[Revision comparison data]
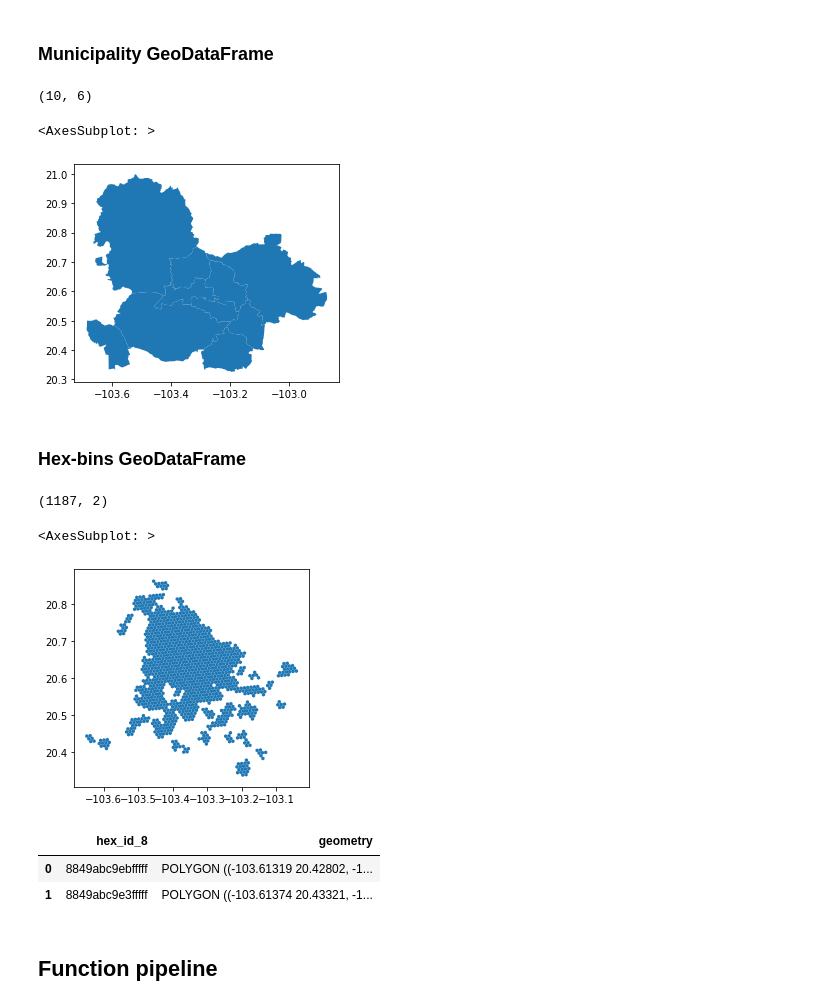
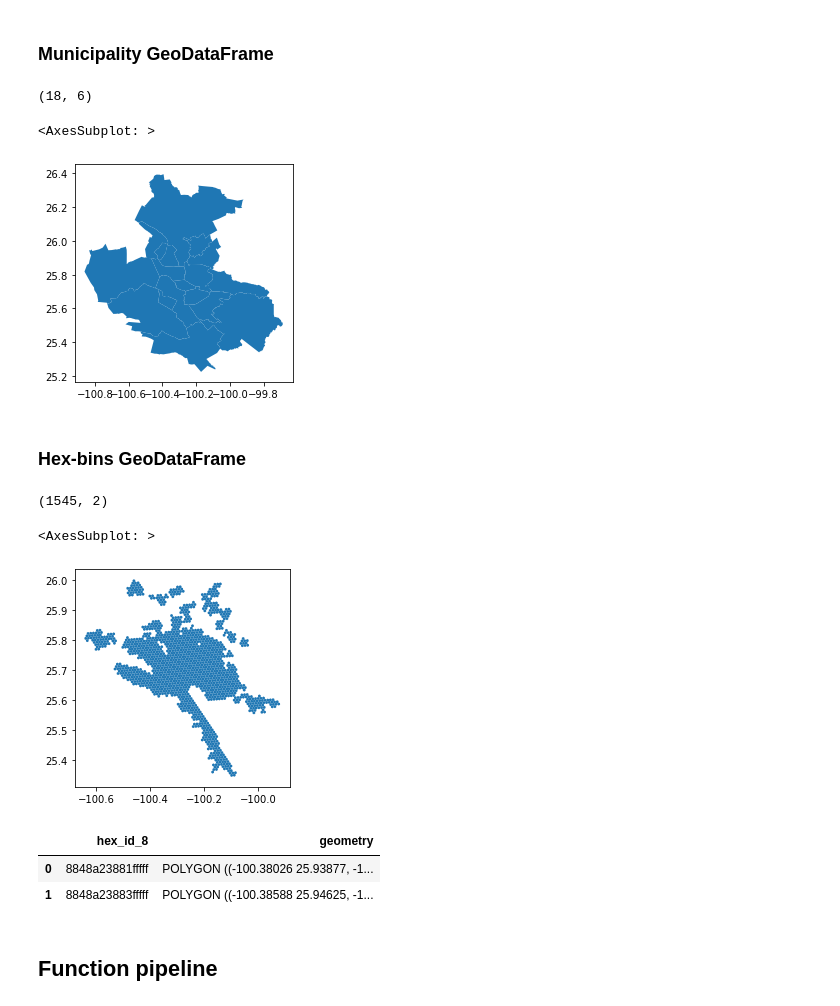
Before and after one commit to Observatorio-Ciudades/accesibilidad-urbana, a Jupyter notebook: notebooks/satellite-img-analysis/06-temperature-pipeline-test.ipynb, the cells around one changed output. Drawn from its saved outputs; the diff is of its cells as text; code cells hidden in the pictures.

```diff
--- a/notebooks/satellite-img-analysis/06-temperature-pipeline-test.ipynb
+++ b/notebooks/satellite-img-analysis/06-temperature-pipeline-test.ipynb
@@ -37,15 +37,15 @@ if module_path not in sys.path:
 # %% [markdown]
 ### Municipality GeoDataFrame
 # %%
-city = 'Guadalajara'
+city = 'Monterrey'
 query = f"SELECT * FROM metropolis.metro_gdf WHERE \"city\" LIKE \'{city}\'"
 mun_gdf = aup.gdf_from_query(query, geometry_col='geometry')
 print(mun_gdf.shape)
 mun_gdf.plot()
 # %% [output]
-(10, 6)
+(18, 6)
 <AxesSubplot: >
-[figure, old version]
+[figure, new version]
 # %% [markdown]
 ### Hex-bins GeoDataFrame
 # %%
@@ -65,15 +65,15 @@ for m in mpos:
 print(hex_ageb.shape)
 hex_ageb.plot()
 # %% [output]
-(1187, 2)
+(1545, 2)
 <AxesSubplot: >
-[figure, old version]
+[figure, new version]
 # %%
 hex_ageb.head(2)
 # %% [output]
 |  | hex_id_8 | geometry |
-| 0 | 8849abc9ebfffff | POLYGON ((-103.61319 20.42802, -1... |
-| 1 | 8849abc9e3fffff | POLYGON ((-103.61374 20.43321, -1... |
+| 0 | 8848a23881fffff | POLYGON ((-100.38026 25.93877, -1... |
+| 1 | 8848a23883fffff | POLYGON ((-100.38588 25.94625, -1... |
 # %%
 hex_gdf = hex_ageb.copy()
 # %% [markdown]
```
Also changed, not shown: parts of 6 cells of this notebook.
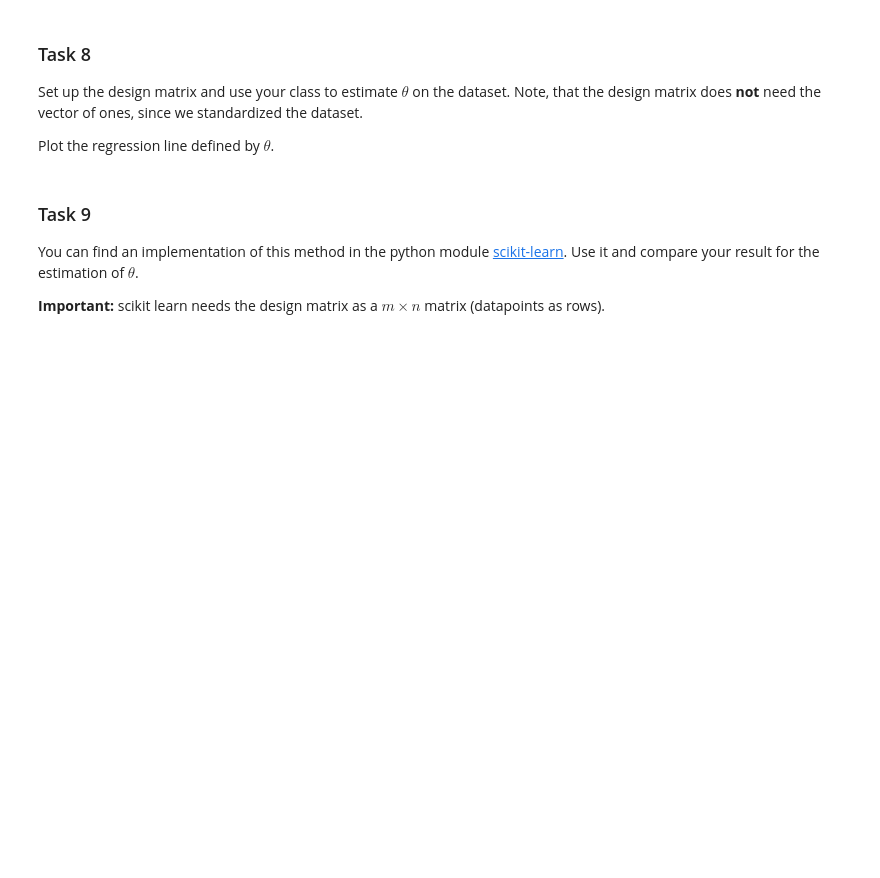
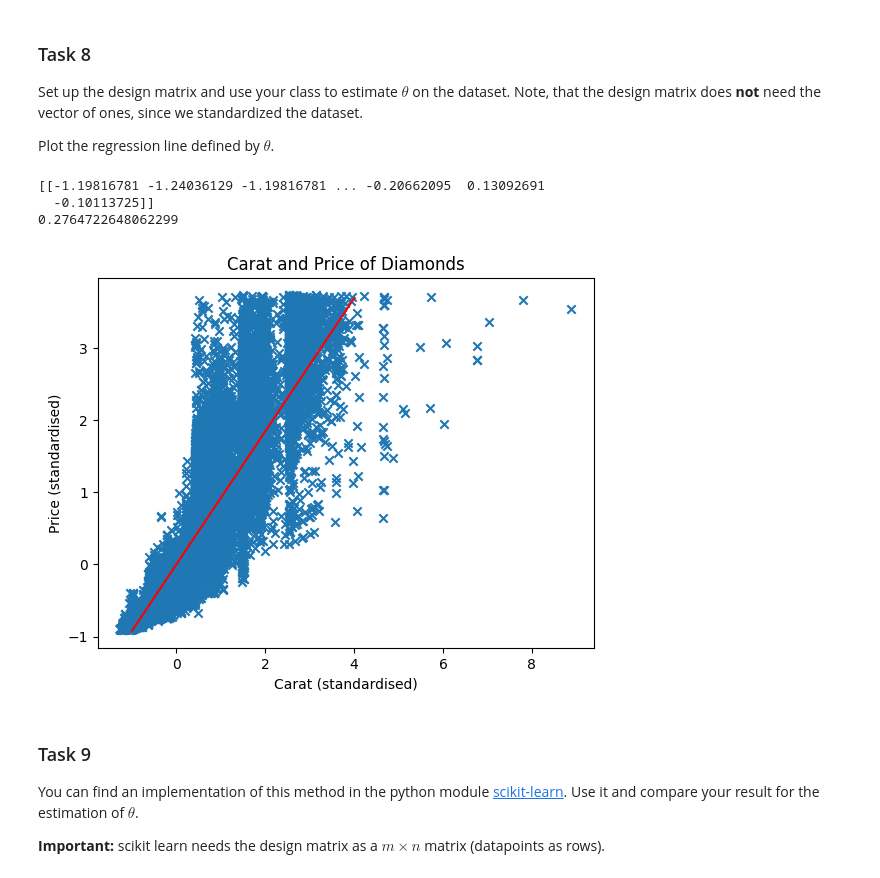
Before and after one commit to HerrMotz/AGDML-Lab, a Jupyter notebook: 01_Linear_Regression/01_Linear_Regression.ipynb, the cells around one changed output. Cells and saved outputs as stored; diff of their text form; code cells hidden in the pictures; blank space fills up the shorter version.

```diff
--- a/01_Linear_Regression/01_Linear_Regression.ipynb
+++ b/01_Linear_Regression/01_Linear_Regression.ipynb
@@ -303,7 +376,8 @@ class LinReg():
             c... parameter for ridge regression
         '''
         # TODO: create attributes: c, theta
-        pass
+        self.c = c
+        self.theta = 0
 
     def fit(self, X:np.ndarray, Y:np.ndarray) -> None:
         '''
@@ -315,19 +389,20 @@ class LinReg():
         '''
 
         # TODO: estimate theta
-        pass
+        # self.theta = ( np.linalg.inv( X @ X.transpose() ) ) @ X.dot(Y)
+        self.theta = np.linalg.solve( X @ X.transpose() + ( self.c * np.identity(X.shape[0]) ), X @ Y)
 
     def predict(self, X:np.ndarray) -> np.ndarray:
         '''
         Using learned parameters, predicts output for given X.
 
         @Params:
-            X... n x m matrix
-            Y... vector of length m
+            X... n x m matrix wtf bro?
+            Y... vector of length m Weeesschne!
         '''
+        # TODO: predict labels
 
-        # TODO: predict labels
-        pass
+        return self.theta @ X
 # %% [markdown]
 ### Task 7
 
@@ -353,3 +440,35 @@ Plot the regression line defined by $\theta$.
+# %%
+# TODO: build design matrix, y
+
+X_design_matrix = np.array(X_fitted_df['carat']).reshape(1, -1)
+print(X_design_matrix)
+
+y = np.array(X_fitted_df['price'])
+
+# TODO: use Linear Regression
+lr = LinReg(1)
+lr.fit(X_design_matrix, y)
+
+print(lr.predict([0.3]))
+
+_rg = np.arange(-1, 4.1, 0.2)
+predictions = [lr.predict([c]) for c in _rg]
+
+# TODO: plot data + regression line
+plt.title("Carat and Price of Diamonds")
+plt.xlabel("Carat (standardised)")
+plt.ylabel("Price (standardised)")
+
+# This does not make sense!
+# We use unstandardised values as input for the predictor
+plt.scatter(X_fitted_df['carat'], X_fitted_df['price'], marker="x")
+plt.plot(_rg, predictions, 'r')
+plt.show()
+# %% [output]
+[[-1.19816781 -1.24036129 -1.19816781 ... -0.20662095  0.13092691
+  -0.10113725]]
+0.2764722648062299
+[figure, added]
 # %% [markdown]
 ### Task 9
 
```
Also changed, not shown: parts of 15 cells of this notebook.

To do: Restate each entry word for word, leaving out any pictures.

Task solution:
Before and after one commit to Observatorio-Ciudades/accesibilidad-urbana, a Jupyter notebook: notebooks/satellite-img-analysis/06-temperature-pipeline-test.ipynb, the cells around one changed output. Drawn from its saved outputs; the diff is of its cells as text; code cells hidden in the pictures.

```diff
--- a/notebooks/satellite-img-analysis/06-temperature-pipeline-test.ipynb
+++ b/notebooks/satellite-img-analysis/06-temperature-pipeline-test.ipynb
@@ -37,15 +37,15 @@ if module_path not in sys.path:
 # %% [markdown]
 ### Municipality GeoDataFrame
 # %%
-city = 'Guadalajara'
+city = 'Monterrey'
 query = f"SELECT * FROM metropolis.metro_gdf WHERE \"city\" LIKE \'{city}\'"
 mun_gdf = aup.gdf_from_query(query, geometry_col='geometry')
 print(mun_gdf.shape)
 mun_gdf.plot()
 # %% [output]
-(10, 6)
+(18, 6)
 <AxesSubplot: >
-[figure, old version]
+[figure, new version]
 # %% [markdown]
 ### Hex-bins GeoDataFrame
 # %%
@@ -65,15 +65,15 @@ for m in mpos:
 print(hex_ageb.shape)
 hex_ageb.plot()
 # %% [output]
-(1187, 2)
+(1545, 2)
 <AxesSubplot: >
-[figure, old version]
+[figure, new version]
 # %%
 hex_ageb.head(2)
 # %% [output]
 |  | hex_id_8 | geometry |
-| 0 | 8849abc9ebfffff | POLYGON ((-103.61319 20.42802, -1... |
-| 1 | 8849abc9e3fffff | POLYGON ((-103.61374 20.43321, -1... |
+| 0 | 8848a23881fffff | POLYGON ((-100.38026 25.93877, -1... |
+| 1 | 8848a23883fffff | POLYGON ((-100.38588 25.94625, -1... |
 # %%
 hex_gdf = hex_ageb.copy()
 # %% [markdown]
```
Also changed, not shown: parts of 6 cells of this notebook.
Before and after one commit to HerrMotz/AGDML-Lab, a Jupyter notebook: 01_Linear_Regression/01_Linear_Regression.ipynb, the cells around one changed output. Cells and saved outputs as stored; diff of their text form; code cells hidden in the pictures; blank space fills up the shorter version.

```diff
--- a/01_Linear_Regression/01_Linear_Regression.ipynb
+++ b/01_Linear_Regression/01_Linear_Regression.ipynb
@@ -303,7 +376,8 @@ class LinReg():
             c... parameter for ridge regression
         '''
         # TODO: create attributes: c, theta
-        pass
+        self.c = c
+        self.theta = 0
 
     def fit(self, X:np.ndarray, Y:np.ndarray) -> None:
         '''
@@ -315,19 +389,20 @@ class LinReg():
         '''
 
         # TODO: estimate theta
-        pass
+        # self.theta = ( np.linalg.inv( X @ X.transpose() ) ) @ X.dot(Y)
+        self.theta = np.linalg.solve( X @ X.transpose() + ( self.c * np.identity(X.shape[0]) ), X @ Y)
 
     def predict(self, X:np.ndarray) -> np.ndarray:
         '''
         Using learned parameters, predicts output for given X.
 
         @Params:
-            X... n x m matrix
-            Y... vector of length m
+            X... n x m matrix wtf bro?
+            Y... vector of length m Weeesschne!
         '''
+        # TODO: predict labels
 
-        # TODO: predict labels
-        pass
+        return self.theta @ X
 # %% [markdown]
 ### Task 7
 
@@ -353,3 +440,35 @@ Plot the regression line defined by $\theta$.
+# %%
+# TODO: build design matrix, y
+
+X_design_matrix = np.array(X_fitted_df['carat']).reshape(1, -1)
+print(X_design_matrix)
+
+y = np.array(X_fitted_df['price'])
+
+# TODO: use Linear Regression
+lr = LinReg(1)
+lr.fit(X_design_matrix, y)
+
+print(lr.predict([0.3]))
+
+_rg = np.arange(-1, 4.1, 0.2)
+predictions = [lr.predict([c]) for c in _rg]
+
+# TODO: plot data + regression line
+plt.title("Carat and Price of Diamonds")
+plt.xlabel("Carat (standardised)")
+plt.ylabel("Price (standardised)")
+
+# This does not make sense!
+# We use unstandardised values as input for the predictor
+plt.scatter(X_fitted_df['carat'], X_fitted_df['price'], marker="x")
+plt.plot(_rg, predictions, 'r')
+plt.show()
+# %% [output]
+[[-1.19816781 -1.24036129 -1.19816781 ... -0.20662095  0.13092691
+  -0.10113725]]
+0.2764722648062299
+[figure, added]
 # %% [markdown]
 ### Task 9
 
```
Also changed, not shown: parts of 15 cells of this notebook.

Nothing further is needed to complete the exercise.